The big piece of advice is to always keep calm and polite, the agent is a person with feelings too and they have not maliciously picked on you to have an issue. keep them on side and explain clearly what the issue is and realistically how you want it resolved. This usually works. If the relationship breaks down or the agent is not empowered to be able to help, ask to be transferred to their line manager and start to move up the chain. Each step up the chain carries more authority and ability to resolve the issue to your satisfaction.
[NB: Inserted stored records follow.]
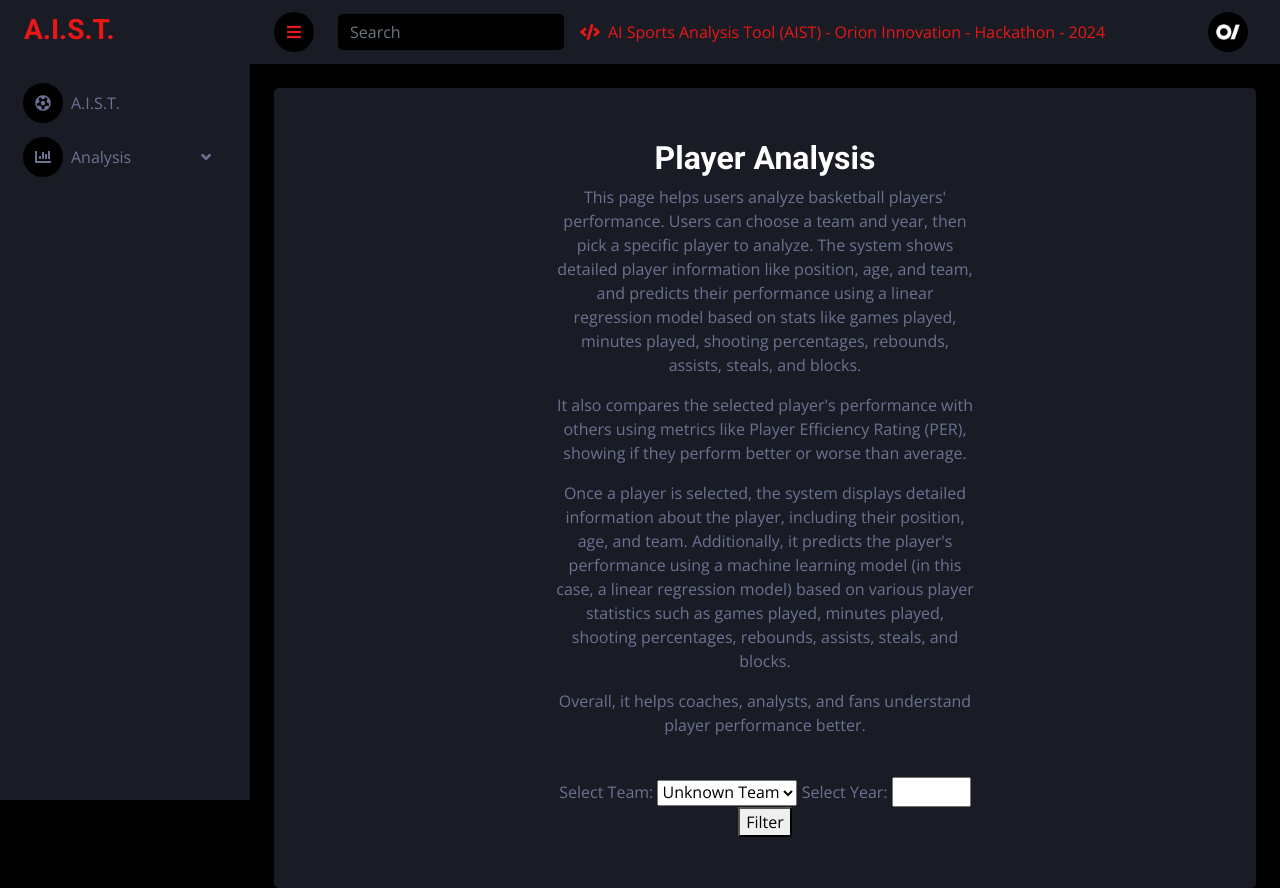
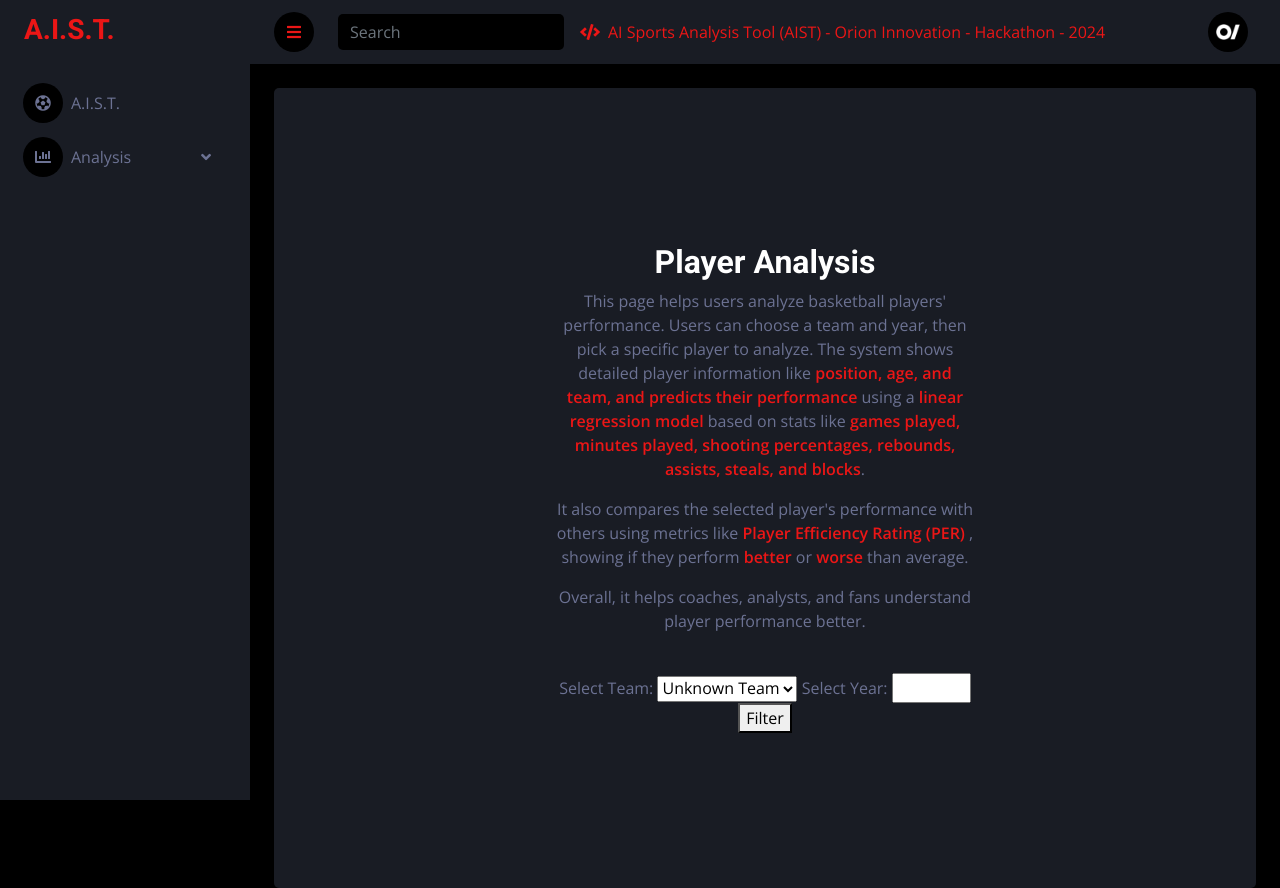
Before and after one commit to KenanAegean/AIST-Hackathon, a Django app: page /player-analysis/ in a window 1280 px wide. Run offline with Django 5.2, Linux system fonts and the light colour scheme; data comes from the database, SQL or seed files in the repository; some libraries are stand-ins or nearby versions.

Commit message:
Some Visual Adjs

```diff
--- a/aist/templates/player_based_analysis.html
+++ b/aist/templates/player_based_analysis.html
@@ -7,10 +7,19 @@
     <div class="container">
         <h2>Player Analysis</h2>
         <p>This page helps users analyze basketball players' performance. Users can choose a team and year, then pick a specific player to analyze.
-            The system shows detailed player information like position, age, and team, and predicts their performance using a linear regression model based on stats like games played, minutes played, shooting percentages, rebounds, assists, steals, and blocks.</p>
-        <p>It also compares the selected player's performance with others using metrics like Player Efficiency Rating (PER), showing if they perform better or worse than average.</p>
-        <p>Once a player is selected, the system displays detailed information about the player, including their position, age, and team.
-            Additionally, it predicts the player's performance using a machine learning model (in this case, a linear regression model) based on various player statistics such as games played, minutes played, shooting percentages, rebounds, assists, steals, and blocks.</p>
+            The system shows detailed player information like
+            <b class="text-primary" style="display: inline;">position, age, and team, and predicts their performance</b>
+             using a
+            <b class="text-primary" style="display: inline;"> linear regression model</b>
+             based on stats like
+            <b class="text-primary" style="display: inline;"> games played, minutes played, shooting percentages, rebounds, assists, steals, and blocks</b>.</p>
+        <p>It also compares the selected player's performance with others using metrics like
+            <b class="text-primary" style="display: inline;">Player Efficiency Rating (PER)</b>
+            , showing if they perform
+            <b class="text-primary" style="display: inline;">better</b>
+             or
+            <b class="text-primary" style="display: inline;">worse</b>
+             than average.</p>
         <p>Overall, it helps coaches, analysts, and fans understand player performance better.</p>
         <br>
         <form method="post">
--- a/aist/templates/team_based_analysis.html
+++ b/aist/templates/team_based_analysis.html
@@ -6,8 +6,9 @@
     <!-- Page content -->
     <div class="container">
         <h2>Team Analysis</h2>
-        <p>This tool helps analyze and predict sports team performance using historical data. Users can select a team from a list.
-            The model is trained using features like year, win-loss percentage, points scored per game, points allowed per game, and simple rating page (SRS) to predict the number of wins the team is likely to achieve in the next season.</p>
+        <p >This tool helps analyze and predict sports team performance using historical data. Users can select a team from a list.
+            The model is trained using features like <b class="text-primary" style="display: inline;">year, win-loss percentage, points scored per game, points allowed per game, and simple rating page (SRS)</b>
+            to predict the <b class="text-primary" style="display: inline;">number of wins</b> the team is likely to achieve in the next season.</p>
         <p>The tool then shows the estimated number of wins for the upcoming year, which can be useful for team management, fans, and analysts to make decisions regarding strategy, recruitment, and fan engagement.</p>
         <br>
         {% if empty_database %}
```
Also changed, not shown: aist/templates/main_page.html (+13 -3 lines), aist/templates/match_analysis.html (+8 -2 lines).
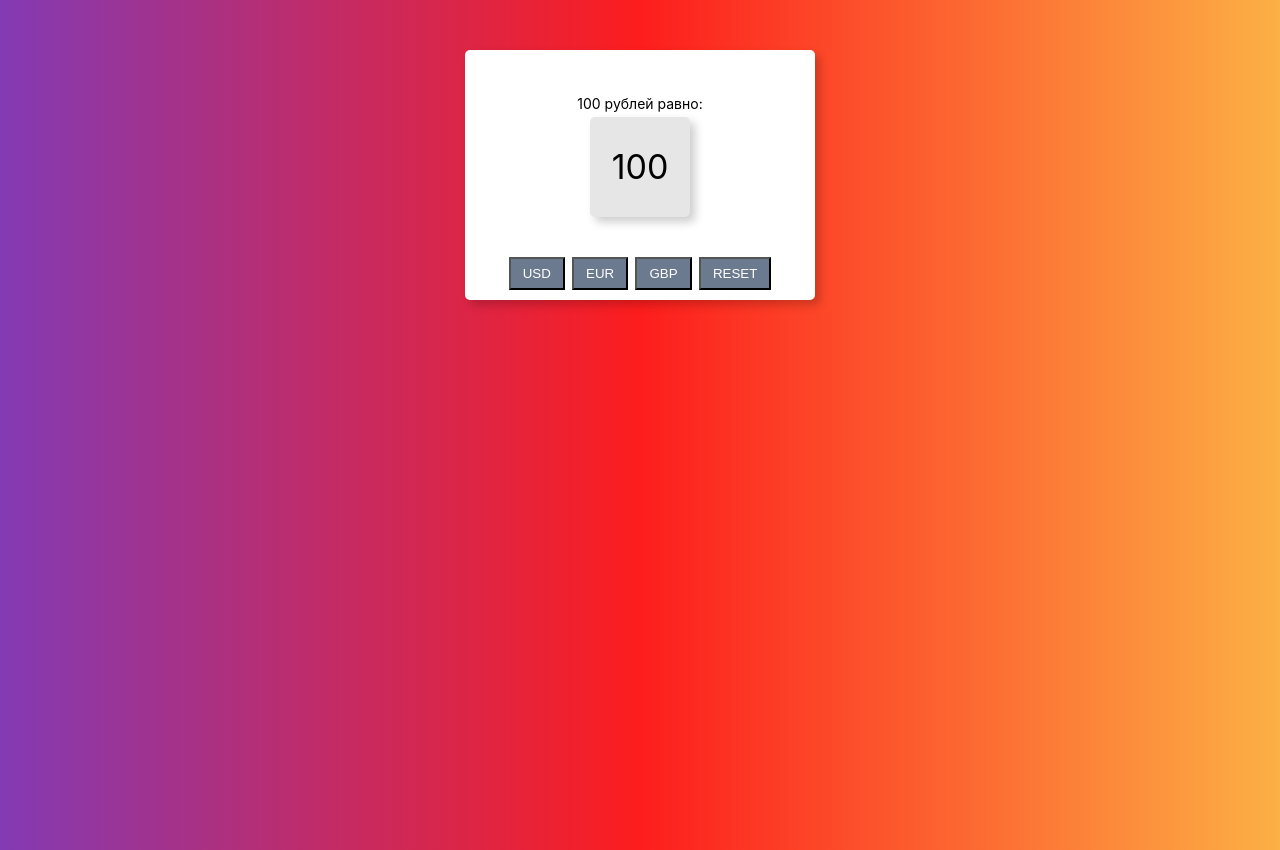
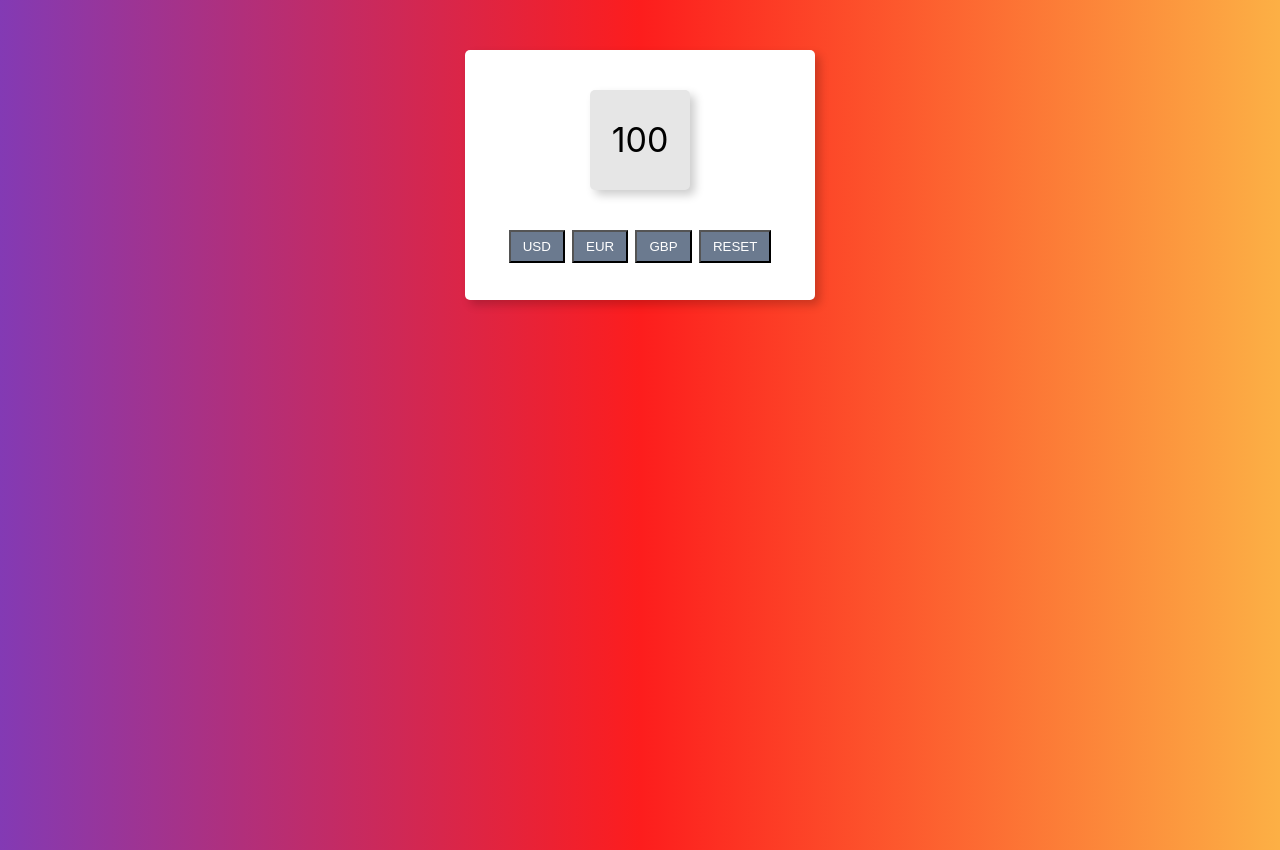
Before and after one commit to mahoutfe/currency, a React (Create React App) app: page / in a window 1280 px wide. Built offline with nearby package versions, Linux system fonts and the light colour scheme.

Commit message:
add Initial

```diff
--- a/src/App.js
+++ b/src/App.js
@@ -34,9 +34,13 @@ const App = (props) => {
 		setCourse(props.course);
 	}
 
+	const Initial = () => {
+		return <div className='initial'>{props.course} рублей равно:</div>;
+	};
+
 	return (
 		<div className='app'>
-			<div className='initial'>{props.course} рублей равно:</div>
+			{course !== props.course ? <Initial /> : null}
 			<div className='course'>{course}</div>
 			<div className='controls'>
 				<button onClick={() => getCurrCode('USD')}>USD</button>
```
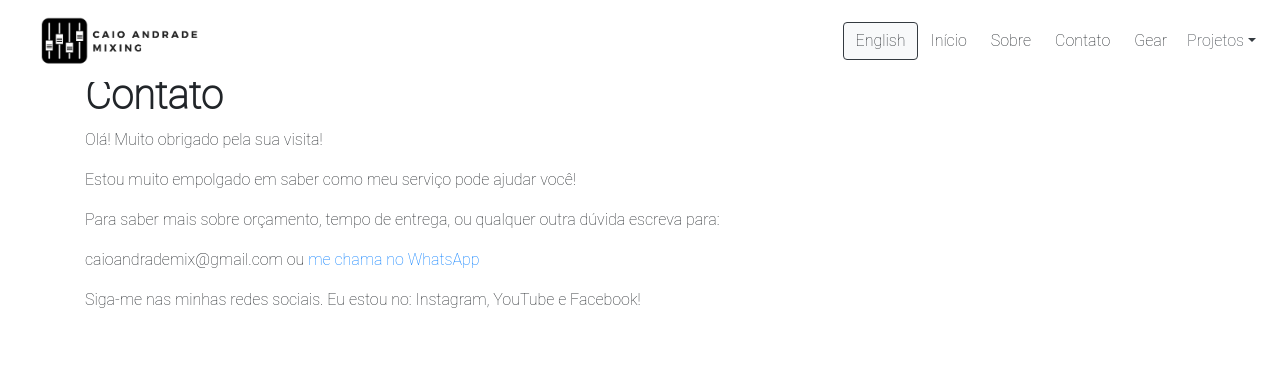
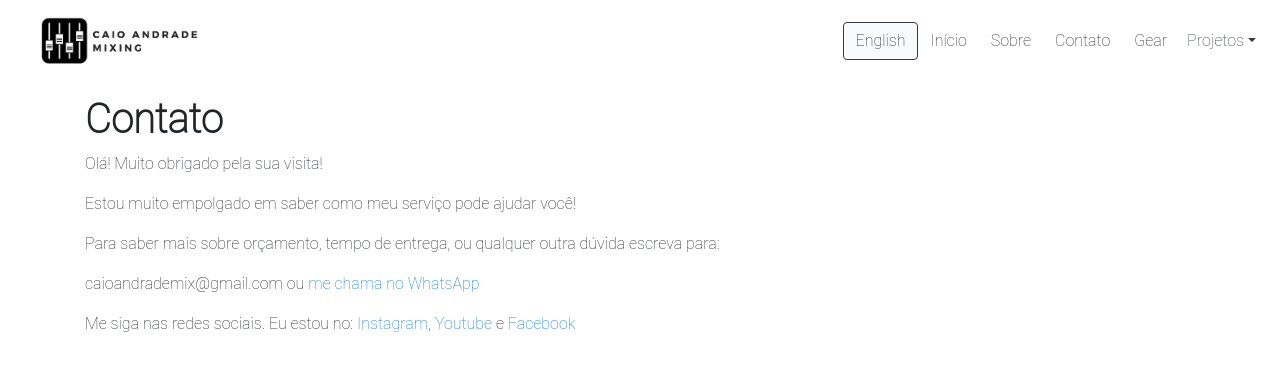
Before and after one commit to PedroMarianoAlmeida/Bi-Language-Portfolio-WebApp-in-Next.js-musician-, a Next.js app: page /contact in a window 1280 px wide. Shown: the top 370 px of the page. Built offline with nearby package versions, Linux system fonts and the light colour scheme.

Commit message:
Insert clickable elements to social network
And more Layout adjustment (and remove one not necessary importation

```diff
--- a/components/ProjectDetails.js
+++ b/components/ProjectDetails.js
@@ -1,7 +1,6 @@
 import { Col, Row } from 'reactstrap'
 
 import { LanguageContext } from './../contexts/LanguageContext'
-import text from '../data/header-text';
 
 const texts = {
     artist: {eng: "Artist", pt:"Artista"},
--- a/pages/about.js
+++ b/pages/about.js
@@ -31,7 +31,7 @@ const About = () => {
         <Layout seo={{ title: "Sobre | Caio Andrade", description: "How Caio Andrade starts in Music Production", author: "Pedro Almeida" }} className="h-100">
             <Container className="mt-5">
                 <Row>
-                    <Col xs='12' className="mt-4">
+                    <Col xs='12' className="mt-5">
                         <h1>{text.title[language]}</h1>
                         <p>{text.paragraph1[language]}</p>
                         <p>{text.paragraph2[language]}</p>
--- a/pages/contact.js
+++ b/pages/contact.js
@@ -20,12 +20,12 @@ const text = {
     },
     paragraph4: {
         eng: <React.Fragment> caioandrademix@gmail.com or <a href="https://api.whatsapp.com/send?phone=+5521983384747&text=Hi,%20I%20want%20to%20know%20more%20about%20your%20services" rel="noopener noreferrer" target="_blank">chat me on WhatsApp</a></React.Fragment>,
-        pt: <React.Fragment> caioandrademix@gmail.com ou <a href="https://api.whatsapp.com/send?phone=+5521983384747&text=Hi,%20I%20want%20to%20know%20more%20about%20your%20services" rel="noopener noreferrer" target="_blank">me chama no WhatsApp</a></React.Fragment>,
+        pt: <React.Fragment> caioandrademix@gmail.com ou <a href="https://api.whatsapp.com/send?phone=+5521983384747&text=Ola,%20eu%20gostaria%20de%20conhecer%20melhor%20seus%20serviços" rel="noopener noreferrer" target="_blank">me chama no WhatsApp</a></React.Fragment>,
     },
 
     paragraph5: {
-        eng: "Please check out my Social Networks for more stuff: Instagram, YouTube and Facebook!",
-        pt: "Siga-me nas minhas redes sociais. Eu estou no: Instagram, YouTube e Facebook!"
+        eng: <React.Fragment>Please check out my Social Networks for more stuff: <a href="https://www.instagram.com/caiao_reliquia/" target="_blank">Instagram</a>, <a href="https://www.youtube.com/channel/UCb7wo4lCy-UU38ET98P8qFw" target="_blank">Youtube</a>, and <a href="https://www.facebook.com/CaiaoReliquiagt" target="_blank">Facebook</a></React.Fragment>,
+        pt: <React.Fragment>Me siga nas redes sociais. Eu estou no: <a href="https://www.instagram.com/caiao_reliquia/" target="_blank">Instagram</a>, <a href="https://www.youtube.com/channel/UCb7wo4lCy-UU38ET98P8qFw" target="_blank">Youtube</a> e <a href="https://www.facebook.com/CaiaoReliquiagt" target="_blank">Facebook</a></React.Fragment>
     },
 }
 
@@ -36,7 +36,7 @@ const Contact = () => {
         <Layout seo={{ title: "Sobre | Caio Andrade", description: "How Caio Andrade starts in Music Production", author: "Pedro Almeida" }} className="h-100">
             <Container className="mt-5">
                 <Row>
-                    <Col xs='12' className="mt-4">
+                    <Col xs='12' className="mt-5">
                         <h1>{text.title[language]}</h1>
                         <p>{text.paragraph1[language]}</p>
                         <p>{text.paragraph2[language]}</p>
@@ -49,7 +49,7 @@ const Contact = () => {
                                     rel="noopener noreferrer"
                                     target="_blank"
                                     title="Caio Andrade profile on SoundBetter" >
-                                        <small>(click here)</small>
+                                        <small> (click here)</small>
                                 </a>
                             </p>
                         : "" }
--- a/pages/gear.js
+++ b/pages/gear.js
@@ -79,7 +79,7 @@ const Gear = () => {
         <Layout seo={{ title: "Sobre | Caio Andrade", description: "How Caio Andrade starts in Music Production", author: "Pedro Almeida" }} className="h-100">
             <Container className="mt-5">
                 <Row>
-                    <Col xs='12' className="mt-4">
+                    <Col xs='12' className="mt-5">
                         <h1>{text.title[language]}</h1>
                         <ul className="list-group list-group-flush">
                             <li className="list-group-item">{text.item1[language]}</li>
```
Many contact centres are just that, they have moved from the traditional call centre environment with only phones and voices and embrace all forms of contact. Email I have found is still a relatively slow (!) way of getting a response. If the company offers “webchat” this is often by far the quickest (though remember the first few interactions with “webchat” are often scripted automated responses looking for key words). Others have moved to social media in a large scale and can be brilliantly quick. I’ve received twitter responses to a query whilst I’ve been hanging on hold 🙂 So the tip here is to edge your bets, phone at the right time, tweet to the company and engage in webchat ALL AT THE SAME TIME, and pick up with the one that answers first.

Alan Witt says:
26 April 2013

I always say “This number is ex-directory,your call is illegal so f*** off and go and play with yourself”.At least the caller might end up enjoying themselves.

Ross says:
26 April 2013

Googling the company and finding out the best way to get through quicker is always a good start, worked with me for orange.

Georgia McAllister says:
26 April 2013

Before I ring I find a normal landline number for the company (not an 0845) as I get daytime calls to a landline for free. I press the first option they give me and sound surprised when they tell me I’ve come through to the wrong number. They then transfer you as quickly as possible, no queues, to right department.

Karen Scott says:
26 April 2013

I have an app on my phone which not only connects me to a cheaper number, sometimes free but always within my price plan mins instead of 0845 but it also queues for you when stuck and will call you back when your call reaches the front if you wish it to (like the old BT number 5 thing someone mentioned)…love this app so much!!!

When trying to dodge the automated options I too press * again and again until it over-rides the system and passes me to a call centre…although sometimes I do wonder whether the automated service may have been more helpful 😉

Karra says:
26 April 2013

I had this dilemma today, trying to call HMRC about my tax code… after 10 minutes selecting my way through an automated voice recording I was told there was no one available to take my call, they advised me to call later and they hung up. 10 minutes later I tried the same thing, and the same happened again. Very frustrating.

The solution was simple. I went onto the website, http://www.saynoto0870.com and searched an alternative to the number. It came up with a landline. After a couple of rings and a very short wait I was put straight through to an operator. Hooray! No automated service and no waiting!

Best of all, my tax code is now sorted, and fingers crossed for a little tax rebate, woohoo!

If you don’t get satisfaction from a call centre within a reasonable length of time, tell the operator that you will present yourself at their head office reception to sort out your problem (assuming of course that the HO is within reasonable travelling distance – it and it works.

esther james says:
26 April 2013

Using social media is a good tool. If you tweet/message the company, you will usually et a response and someone offering to phone you back!

John Gunn says:
26 April 2013

I find that asking people to send you their complaints procedure usually works. Either they are a bit scared or they can’t be bothered getting it all together to send you!

Becky Downey says:
26 April 2013

visit saynoto0870.com helps – a far cheaper call, and sometimes free!